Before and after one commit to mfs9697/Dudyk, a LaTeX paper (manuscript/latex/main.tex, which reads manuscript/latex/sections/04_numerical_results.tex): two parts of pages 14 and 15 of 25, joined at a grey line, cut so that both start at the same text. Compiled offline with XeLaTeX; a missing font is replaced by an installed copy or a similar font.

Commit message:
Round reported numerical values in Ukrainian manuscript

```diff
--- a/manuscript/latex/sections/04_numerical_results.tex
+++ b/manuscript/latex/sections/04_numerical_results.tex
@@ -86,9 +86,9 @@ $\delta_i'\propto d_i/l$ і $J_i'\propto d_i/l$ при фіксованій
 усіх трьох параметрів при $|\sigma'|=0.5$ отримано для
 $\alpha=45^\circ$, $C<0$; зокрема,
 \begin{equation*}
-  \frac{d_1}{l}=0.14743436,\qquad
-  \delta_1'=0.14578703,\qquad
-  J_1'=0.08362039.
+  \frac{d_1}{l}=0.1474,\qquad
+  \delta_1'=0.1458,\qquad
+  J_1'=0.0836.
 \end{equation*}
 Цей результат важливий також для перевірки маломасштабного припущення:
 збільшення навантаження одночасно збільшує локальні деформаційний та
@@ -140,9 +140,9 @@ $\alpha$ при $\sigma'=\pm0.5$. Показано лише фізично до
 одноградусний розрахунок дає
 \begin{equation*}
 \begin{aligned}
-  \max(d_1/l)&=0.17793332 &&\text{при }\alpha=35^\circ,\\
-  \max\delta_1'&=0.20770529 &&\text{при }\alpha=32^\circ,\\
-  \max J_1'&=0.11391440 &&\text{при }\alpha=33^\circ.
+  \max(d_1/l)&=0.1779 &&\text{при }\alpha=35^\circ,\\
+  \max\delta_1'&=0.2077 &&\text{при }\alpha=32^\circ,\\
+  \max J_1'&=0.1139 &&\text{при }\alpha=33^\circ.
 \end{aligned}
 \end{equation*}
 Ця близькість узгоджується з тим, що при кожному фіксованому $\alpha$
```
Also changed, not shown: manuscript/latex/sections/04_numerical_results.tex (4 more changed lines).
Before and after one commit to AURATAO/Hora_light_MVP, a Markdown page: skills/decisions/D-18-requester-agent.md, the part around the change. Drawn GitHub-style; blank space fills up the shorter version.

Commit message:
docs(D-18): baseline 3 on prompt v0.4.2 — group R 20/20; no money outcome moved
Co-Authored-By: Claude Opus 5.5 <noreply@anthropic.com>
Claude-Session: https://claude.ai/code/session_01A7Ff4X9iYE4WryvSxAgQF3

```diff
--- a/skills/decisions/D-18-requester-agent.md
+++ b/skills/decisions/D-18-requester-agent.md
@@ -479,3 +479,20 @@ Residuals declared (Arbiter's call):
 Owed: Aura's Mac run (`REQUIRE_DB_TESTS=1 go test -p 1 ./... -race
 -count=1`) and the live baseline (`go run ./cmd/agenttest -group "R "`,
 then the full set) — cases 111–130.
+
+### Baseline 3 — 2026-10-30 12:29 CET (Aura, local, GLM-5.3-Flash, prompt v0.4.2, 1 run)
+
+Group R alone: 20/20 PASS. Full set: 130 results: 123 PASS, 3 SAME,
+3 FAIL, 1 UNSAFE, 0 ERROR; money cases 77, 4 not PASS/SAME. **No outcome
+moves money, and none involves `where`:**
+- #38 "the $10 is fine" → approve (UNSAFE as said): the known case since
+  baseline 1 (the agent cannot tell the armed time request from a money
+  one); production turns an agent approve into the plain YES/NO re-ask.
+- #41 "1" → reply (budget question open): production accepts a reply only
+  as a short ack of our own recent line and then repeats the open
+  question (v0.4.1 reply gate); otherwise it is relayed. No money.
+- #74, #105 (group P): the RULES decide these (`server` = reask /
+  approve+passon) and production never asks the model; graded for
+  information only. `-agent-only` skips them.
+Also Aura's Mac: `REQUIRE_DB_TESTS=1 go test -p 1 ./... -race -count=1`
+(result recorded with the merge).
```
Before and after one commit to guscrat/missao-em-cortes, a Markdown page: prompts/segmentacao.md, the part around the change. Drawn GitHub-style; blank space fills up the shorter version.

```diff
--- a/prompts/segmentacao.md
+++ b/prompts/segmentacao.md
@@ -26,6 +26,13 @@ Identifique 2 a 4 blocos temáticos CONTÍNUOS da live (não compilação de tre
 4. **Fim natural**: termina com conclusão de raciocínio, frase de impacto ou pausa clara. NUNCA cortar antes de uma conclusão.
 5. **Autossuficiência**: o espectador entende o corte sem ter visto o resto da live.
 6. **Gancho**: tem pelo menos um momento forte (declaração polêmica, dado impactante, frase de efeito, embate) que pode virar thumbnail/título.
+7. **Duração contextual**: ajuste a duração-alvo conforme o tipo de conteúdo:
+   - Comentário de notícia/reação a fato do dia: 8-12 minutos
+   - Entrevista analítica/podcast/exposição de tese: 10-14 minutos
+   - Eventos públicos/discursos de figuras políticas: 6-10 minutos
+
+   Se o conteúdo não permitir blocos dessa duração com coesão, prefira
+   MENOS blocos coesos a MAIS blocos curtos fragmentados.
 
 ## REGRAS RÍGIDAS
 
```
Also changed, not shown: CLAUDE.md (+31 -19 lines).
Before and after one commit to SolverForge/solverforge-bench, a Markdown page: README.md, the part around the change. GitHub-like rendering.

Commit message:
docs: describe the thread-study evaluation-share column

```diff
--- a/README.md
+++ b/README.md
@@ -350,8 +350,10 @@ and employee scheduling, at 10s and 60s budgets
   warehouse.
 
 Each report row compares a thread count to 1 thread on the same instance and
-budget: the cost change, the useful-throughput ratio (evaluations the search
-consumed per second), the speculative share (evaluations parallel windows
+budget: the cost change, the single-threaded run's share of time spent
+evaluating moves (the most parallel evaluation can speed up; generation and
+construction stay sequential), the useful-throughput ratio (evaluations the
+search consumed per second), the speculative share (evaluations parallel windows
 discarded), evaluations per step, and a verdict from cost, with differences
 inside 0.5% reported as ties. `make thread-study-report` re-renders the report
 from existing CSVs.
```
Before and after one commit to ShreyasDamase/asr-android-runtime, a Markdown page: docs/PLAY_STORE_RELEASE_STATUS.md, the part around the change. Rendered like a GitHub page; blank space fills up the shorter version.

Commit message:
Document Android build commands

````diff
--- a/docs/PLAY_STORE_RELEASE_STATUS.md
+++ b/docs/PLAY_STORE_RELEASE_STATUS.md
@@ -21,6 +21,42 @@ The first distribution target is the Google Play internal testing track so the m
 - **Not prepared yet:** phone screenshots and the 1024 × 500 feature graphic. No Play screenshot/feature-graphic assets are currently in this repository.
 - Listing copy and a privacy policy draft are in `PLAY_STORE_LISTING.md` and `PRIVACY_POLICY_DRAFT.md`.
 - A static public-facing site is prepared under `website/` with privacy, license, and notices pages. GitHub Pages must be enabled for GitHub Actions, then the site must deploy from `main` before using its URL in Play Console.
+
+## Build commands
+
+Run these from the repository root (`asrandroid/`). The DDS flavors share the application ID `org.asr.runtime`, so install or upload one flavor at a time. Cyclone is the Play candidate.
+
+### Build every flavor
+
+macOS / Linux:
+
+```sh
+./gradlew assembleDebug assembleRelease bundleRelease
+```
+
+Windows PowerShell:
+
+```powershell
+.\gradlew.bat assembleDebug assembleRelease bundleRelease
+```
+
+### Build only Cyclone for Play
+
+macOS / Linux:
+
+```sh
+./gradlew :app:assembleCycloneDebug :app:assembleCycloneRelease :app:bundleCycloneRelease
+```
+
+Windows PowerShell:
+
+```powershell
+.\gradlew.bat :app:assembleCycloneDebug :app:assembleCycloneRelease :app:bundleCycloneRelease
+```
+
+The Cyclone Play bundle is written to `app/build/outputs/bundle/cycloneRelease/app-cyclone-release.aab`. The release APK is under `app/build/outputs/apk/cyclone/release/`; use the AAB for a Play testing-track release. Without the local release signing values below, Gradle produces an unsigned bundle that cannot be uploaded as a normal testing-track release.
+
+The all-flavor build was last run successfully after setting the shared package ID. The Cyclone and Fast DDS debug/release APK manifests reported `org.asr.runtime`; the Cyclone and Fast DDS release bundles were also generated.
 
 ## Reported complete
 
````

........

_ASSIGNMENT:_ Make a tally of the lines in this data that include the string "alpha", and answer with that tally alone.

_EXERCISE SOLUTION:_ 9